**** The data

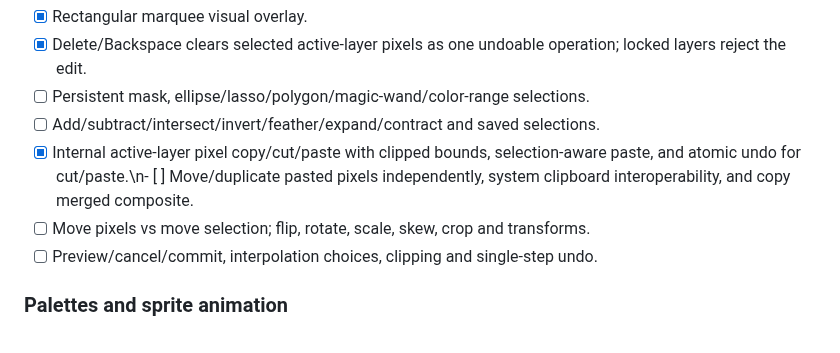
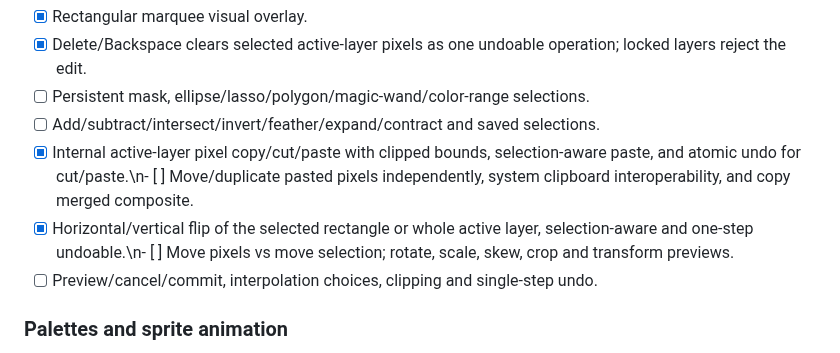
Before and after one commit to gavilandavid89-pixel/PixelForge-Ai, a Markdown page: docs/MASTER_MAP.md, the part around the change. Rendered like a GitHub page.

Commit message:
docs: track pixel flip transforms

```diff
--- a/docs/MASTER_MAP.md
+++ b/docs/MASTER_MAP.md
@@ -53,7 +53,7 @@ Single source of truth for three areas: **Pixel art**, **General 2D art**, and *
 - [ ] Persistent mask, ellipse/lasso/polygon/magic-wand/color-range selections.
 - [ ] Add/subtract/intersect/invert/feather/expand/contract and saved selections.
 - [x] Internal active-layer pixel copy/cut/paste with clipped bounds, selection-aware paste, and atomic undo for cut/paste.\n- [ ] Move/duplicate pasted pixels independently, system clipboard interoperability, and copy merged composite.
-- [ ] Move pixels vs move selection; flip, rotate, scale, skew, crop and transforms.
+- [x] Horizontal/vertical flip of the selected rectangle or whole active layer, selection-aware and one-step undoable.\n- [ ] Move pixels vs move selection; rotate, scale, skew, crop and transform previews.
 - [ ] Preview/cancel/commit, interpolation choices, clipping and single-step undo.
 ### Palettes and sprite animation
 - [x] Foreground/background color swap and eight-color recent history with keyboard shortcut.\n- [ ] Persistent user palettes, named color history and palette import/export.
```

********

The expected result is every record above, word for word, with no pictures in it.

Before and after one commit to gavilandavid89-pixel/PixelForge-Ai, a Markdown page: docs/MASTER_MAP.md, the part around the change. Rendered like a GitHub page.

Commit message:
docs: track pixel flip transforms

```diff
--- a/docs/MASTER_MAP.md
+++ b/docs/MASTER_MAP.md
@@ -53,7 +53,7 @@ Single source of truth for three areas: **Pixel art**, **General 2D art**, and *
 - [ ] Persistent mask, ellipse/lasso/polygon/magic-wand/color-range selections.
 - [ ] Add/subtract/intersect/invert/feather/expand/contract and saved selections.
 - [x] Internal active-layer pixel copy/cut/paste with clipped bounds, selection-aware paste, and atomic undo for cut/paste.\n- [ ] Move/duplicate pasted pixels independently, system clipboard interoperability, and copy merged composite.
-- [ ] Move pixels vs move selection; flip, rotate, scale, skew, crop and transforms.
+- [x] Horizontal/vertical flip of the selected rectangle or whole active layer, selection-aware and one-step undoable.\n- [ ] Move pixels vs move selection; rotate, scale, skew, crop and transform previews.
 - [ ] Preview/cancel/commit, interpolation choices, clipping and single-step undo.
 ### Palettes and sprite animation
 - [x] Foreground/background color swap and eight-color recent history with keyboard shortcut.\n- [ ] Persistent user palettes, named color history and palette import/export.
```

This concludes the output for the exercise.